Jeremy's openness to collaboration and his desire to underpin every aspect of the business with an ethical principle has led to other partnerships, too. Greencup's coffee is supplied by a family-run Swedish firm, LÃ¶fbergs Lila, that sources organic and fair trade coffee. The profits generated by recycling go to Coffee Kids, which works with coffee-producing families around the world. For every coffee machine sold by the Redcup, a donation is made to Trees for Cities that enables them to plant a tree in an urban environment. Then there's the furniture. Adam's experiments with solid materials mean the company now produces bespoke furniture and fittings made partly from waste coffee and aprtly from recycled plastic coffee cups. Yup, coffee and cups. So far, they've kitted out their own Coffee Lab in London where they teach clients how to make a perfect cup of coffee, and Google's coffee lab for employees. It's yet another revenue stream. What Jeremy is demonstrating with Greencup is the potential that almost any business has to build on a core product or service.
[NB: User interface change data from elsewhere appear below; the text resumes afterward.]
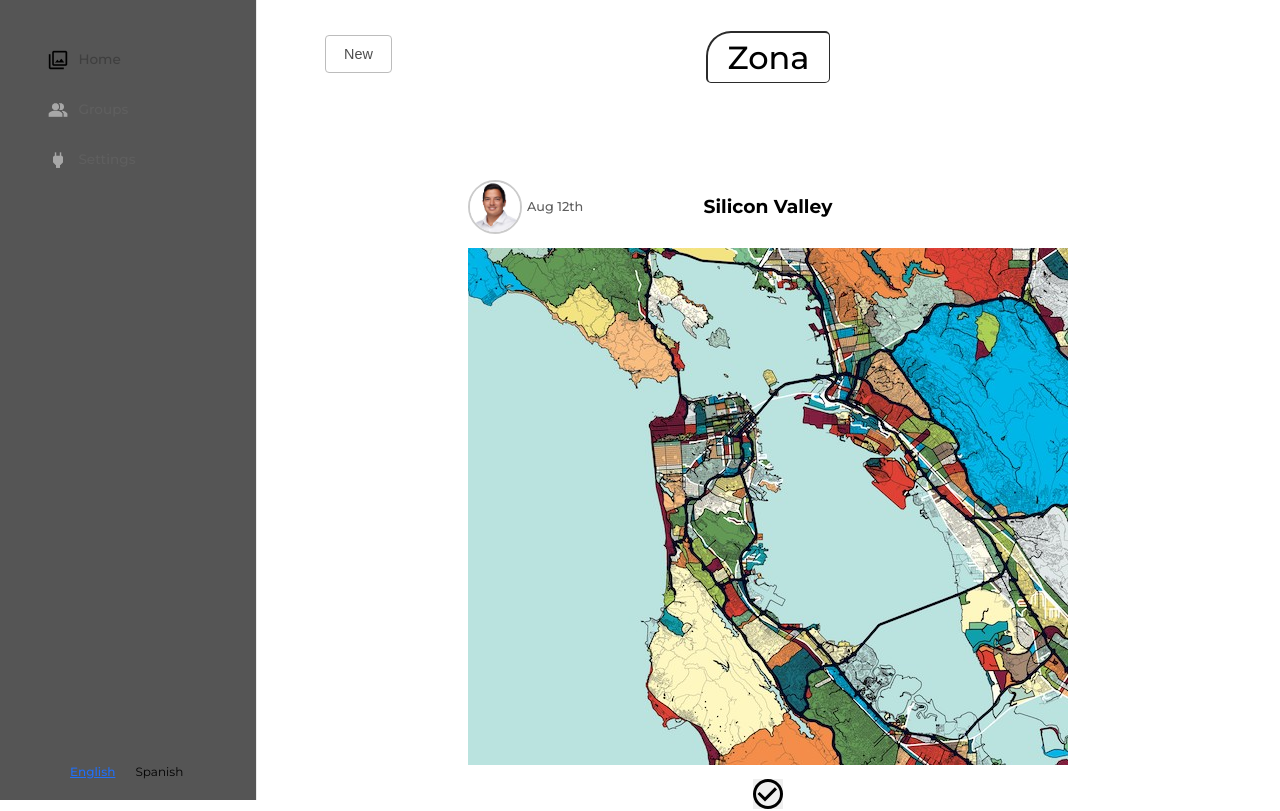
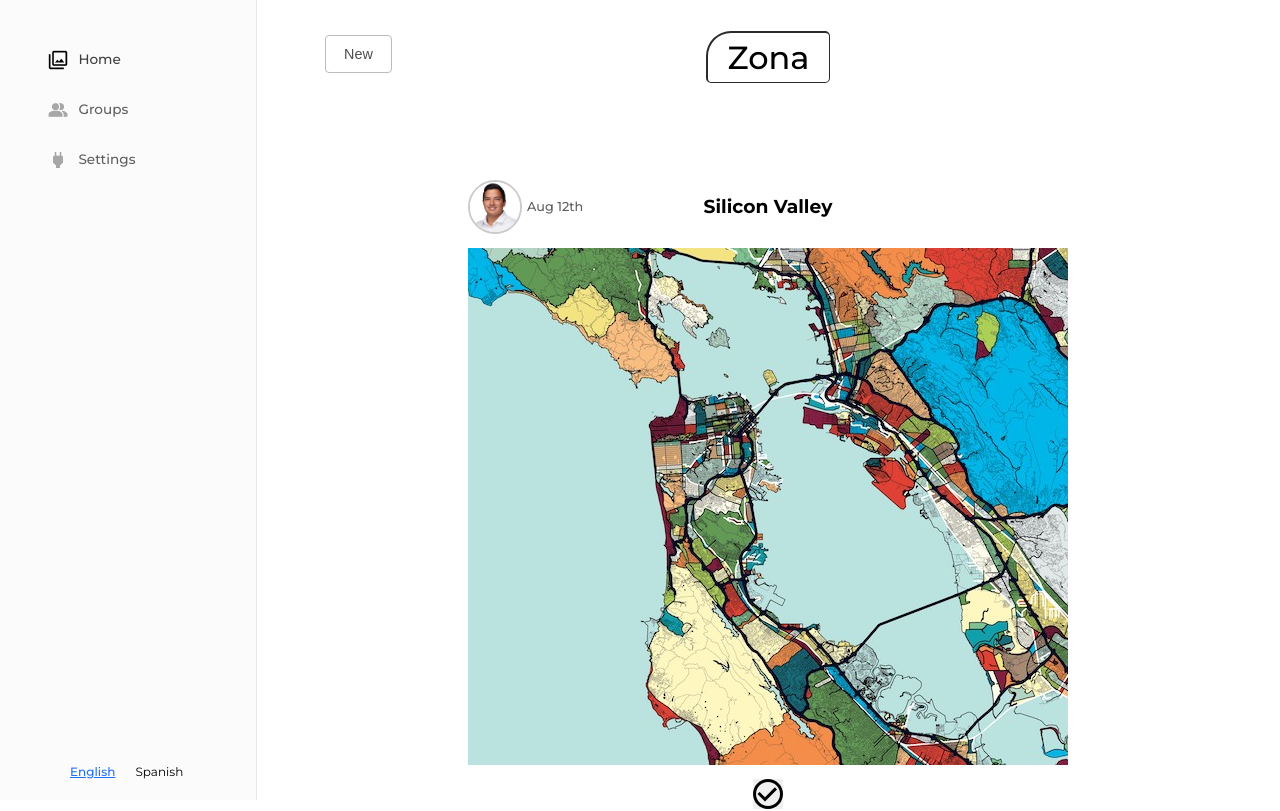
Before and after one commit to gustavozapata/zona, a React (Create React App) app: page / in a window 1280 px wide. Shown: the top 811 px of the page. Built offline with nearby package versions, Linux system fonts and the light colour scheme.

Commit message:
back to sidebar background color

```diff
--- a/src/App.css
+++ b/src/App.css
@@ -29,9 +29,6 @@
 }
 
 /* BUTTON */
-.Button {
-  /* position: relative; */
-}
 .Button button {
   position: absolute;
   top: 30px;
@@ -94,7 +91,7 @@
   width: 20%;
   height: 100vh;
   border-right: 1px solid #E8E8E8;
-  background-color: #555555;
+  background-color: #FBFBFB;
 }
 .SideBar .menu {
   width: 70%;
```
He's recycling waste, selling two new products (with more potentially on the way) and provides after-sales training to clients. Aside from extra revenue, these activities go a long way to making Greencup the most attractive supplier in their market. "I started out as me in my bedroom. I was engineer, managing director, salesman, delivery boy"¦ My USP was simply to take great coffee from bean to cup in vending machines at work," he stresses. "Everyone told me not to do it and there were lots of reasons not to do it - we'd just had a baby and bought a big house. "But running a business is all about perseverance and believing in what you do. I learned to stick to what I was good at and my core business is still coffee. Greencup has taken me a few years to get right, but I was determined to do it." It's amazing what you can achieve on a simple cup of coffee.
Every Friday is Free Range Friday on Enterprise Nation, where we write about fresh, fun and innovative business ideas - whether to do with improving products and services or simply making businesses run better. We'd love your contributions. Are you doing anything new? Have you spotted anything that's a little out of the ordinary? Email your ideas to our editor or speak to us on Twitter using the hasthag #FreeRangeFriday. Photo credit: Chris Collins